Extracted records
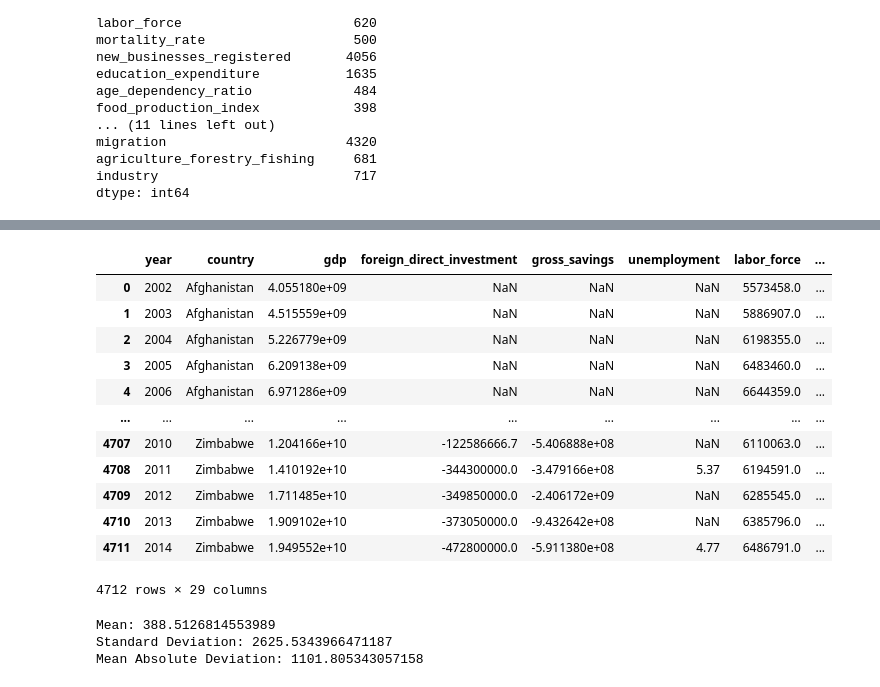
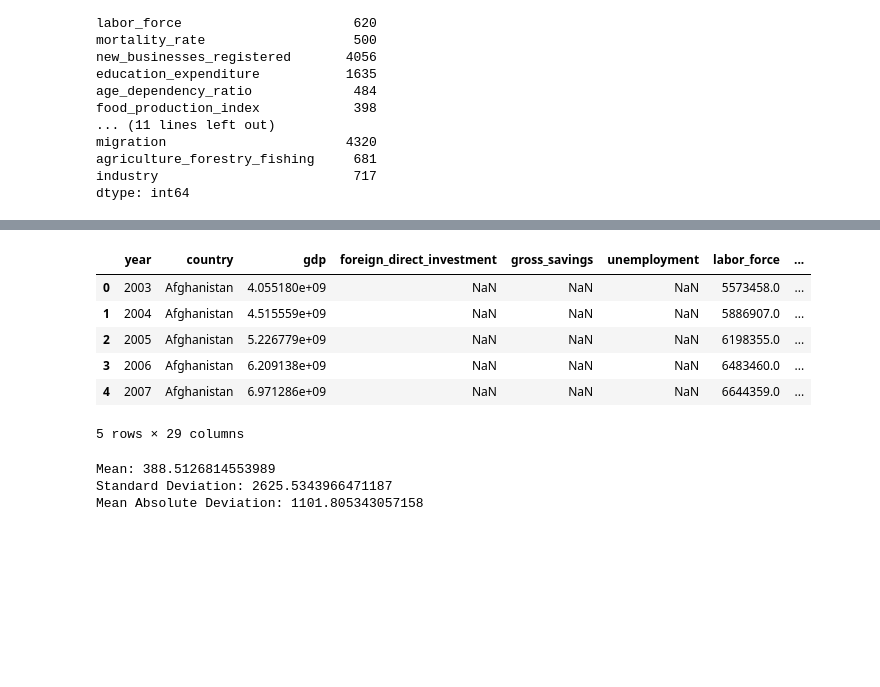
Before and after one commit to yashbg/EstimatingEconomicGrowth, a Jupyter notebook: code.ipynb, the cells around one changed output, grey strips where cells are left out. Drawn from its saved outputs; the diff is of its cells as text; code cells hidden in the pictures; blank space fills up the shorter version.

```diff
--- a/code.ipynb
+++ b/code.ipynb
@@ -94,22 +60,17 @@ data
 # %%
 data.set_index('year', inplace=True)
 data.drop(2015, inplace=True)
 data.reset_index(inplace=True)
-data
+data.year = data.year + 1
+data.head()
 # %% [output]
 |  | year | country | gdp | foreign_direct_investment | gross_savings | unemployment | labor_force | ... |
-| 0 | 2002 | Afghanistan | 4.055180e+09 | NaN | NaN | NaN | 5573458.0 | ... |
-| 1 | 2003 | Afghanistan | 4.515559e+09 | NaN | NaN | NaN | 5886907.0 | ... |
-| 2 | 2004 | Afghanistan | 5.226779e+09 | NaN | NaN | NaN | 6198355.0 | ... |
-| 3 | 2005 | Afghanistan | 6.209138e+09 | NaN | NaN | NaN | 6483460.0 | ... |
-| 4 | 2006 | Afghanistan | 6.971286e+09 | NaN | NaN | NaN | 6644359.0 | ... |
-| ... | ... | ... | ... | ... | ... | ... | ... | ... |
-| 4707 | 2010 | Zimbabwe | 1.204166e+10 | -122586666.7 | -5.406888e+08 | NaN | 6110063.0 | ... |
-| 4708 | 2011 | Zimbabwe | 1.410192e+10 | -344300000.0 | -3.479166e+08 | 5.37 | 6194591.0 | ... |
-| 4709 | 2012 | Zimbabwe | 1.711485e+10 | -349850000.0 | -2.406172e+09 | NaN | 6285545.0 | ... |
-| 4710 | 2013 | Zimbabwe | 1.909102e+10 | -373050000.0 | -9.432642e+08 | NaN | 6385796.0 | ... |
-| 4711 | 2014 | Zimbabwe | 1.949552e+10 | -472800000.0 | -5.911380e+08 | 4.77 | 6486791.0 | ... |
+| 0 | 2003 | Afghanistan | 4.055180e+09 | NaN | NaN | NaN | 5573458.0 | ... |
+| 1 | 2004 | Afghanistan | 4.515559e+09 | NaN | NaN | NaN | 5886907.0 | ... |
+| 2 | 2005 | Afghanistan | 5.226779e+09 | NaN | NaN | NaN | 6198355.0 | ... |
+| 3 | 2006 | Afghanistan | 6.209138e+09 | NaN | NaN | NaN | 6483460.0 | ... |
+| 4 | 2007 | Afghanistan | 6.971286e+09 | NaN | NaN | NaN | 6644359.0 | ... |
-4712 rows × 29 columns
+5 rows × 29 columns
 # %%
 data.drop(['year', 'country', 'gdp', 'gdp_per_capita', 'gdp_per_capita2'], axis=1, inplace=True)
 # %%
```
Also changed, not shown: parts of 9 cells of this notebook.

• **BRIEF**
When you copy the entries above, keep every word exactly and omit the images.

• **ANSWER FOR THE TASK**
Before and after one commit to yashbg/EstimatingEconomicGrowth, a Jupyter notebook: code.ipynb, the cells around one changed output, grey strips where cells are left out. Drawn from its saved outputs; the diff is of its cells as text; code cells hidden in the pictures; blank space fills up the shorter version.

```diff
--- a/code.ipynb
+++ b/code.ipynb
@@ -94,22 +60,17 @@ data
 # %%
 data.set_index('year', inplace=True)
 data.drop(2015, inplace=True)
 data.reset_index(inplace=True)
-data
+data.year = data.year + 1
+data.head()
 # %% [output]
 |  | year | country | gdp | foreign_direct_investment | gross_savings | unemployment | labor_force | ... |
-| 0 | 2002 | Afghanistan | 4.055180e+09 | NaN | NaN | NaN | 5573458.0 | ... |
-| 1 | 2003 | Afghanistan | 4.515559e+09 | NaN | NaN | NaN | 5886907.0 | ... |
-| 2 | 2004 | Afghanistan | 5.226779e+09 | NaN | NaN | NaN | 6198355.0 | ... |
-| 3 | 2005 | Afghanistan | 6.209138e+09 | NaN | NaN | NaN | 6483460.0 | ... |
-| 4 | 2006 | Afghanistan | 6.971286e+09 | NaN | NaN | NaN | 6644359.0 | ... |
-| ... | ... | ... | ... | ... | ... | ... | ... | ... |
-| 4707 | 2010 | Zimbabwe | 1.204166e+10 | -122586666.7 | -5.406888e+08 | NaN | 6110063.0 | ... |
-| 4708 | 2011 | Zimbabwe | 1.410192e+10 | -344300000.0 | -3.479166e+08 | 5.37 | 6194591.0 | ... |
-| 4709 | 2012 | Zimbabwe | 1.711485e+10 | -349850000.0 | -2.406172e+09 | NaN | 6285545.0 | ... |
-| 4710 | 2013 | Zimbabwe | 1.909102e+10 | -373050000.0 | -9.432642e+08 | NaN | 6385796.0 | ... |
-| 4711 | 2014 | Zimbabwe | 1.949552e+10 | -472800000.0 | -5.911380e+08 | 4.77 | 6486791.0 | ... |
+| 0 | 2003 | Afghanistan | 4.055180e+09 | NaN | NaN | NaN | 5573458.0 | ... |
+| 1 | 2004 | Afghanistan | 4.515559e+09 | NaN | NaN | NaN | 5886907.0 | ... |
+| 2 | 2005 | Afghanistan | 5.226779e+09 | NaN | NaN | NaN | 6198355.0 | ... |
+| 3 | 2006 | Afghanistan | 6.209138e+09 | NaN | NaN | NaN | 6483460.0 | ... |
+| 4 | 2007 | Afghanistan | 6.971286e+09 | NaN | NaN | NaN | 6644359.0 | ... |
-4712 rows × 29 columns
+5 rows × 29 columns
 # %%
 data.drop(['year', 'country', 'gdp', 'gdp_per_capita', 'gdp_per_capita2'], axis=1, inplace=True)
 # %%
```
Also changed, not shown: parts of 9 cells of this notebook.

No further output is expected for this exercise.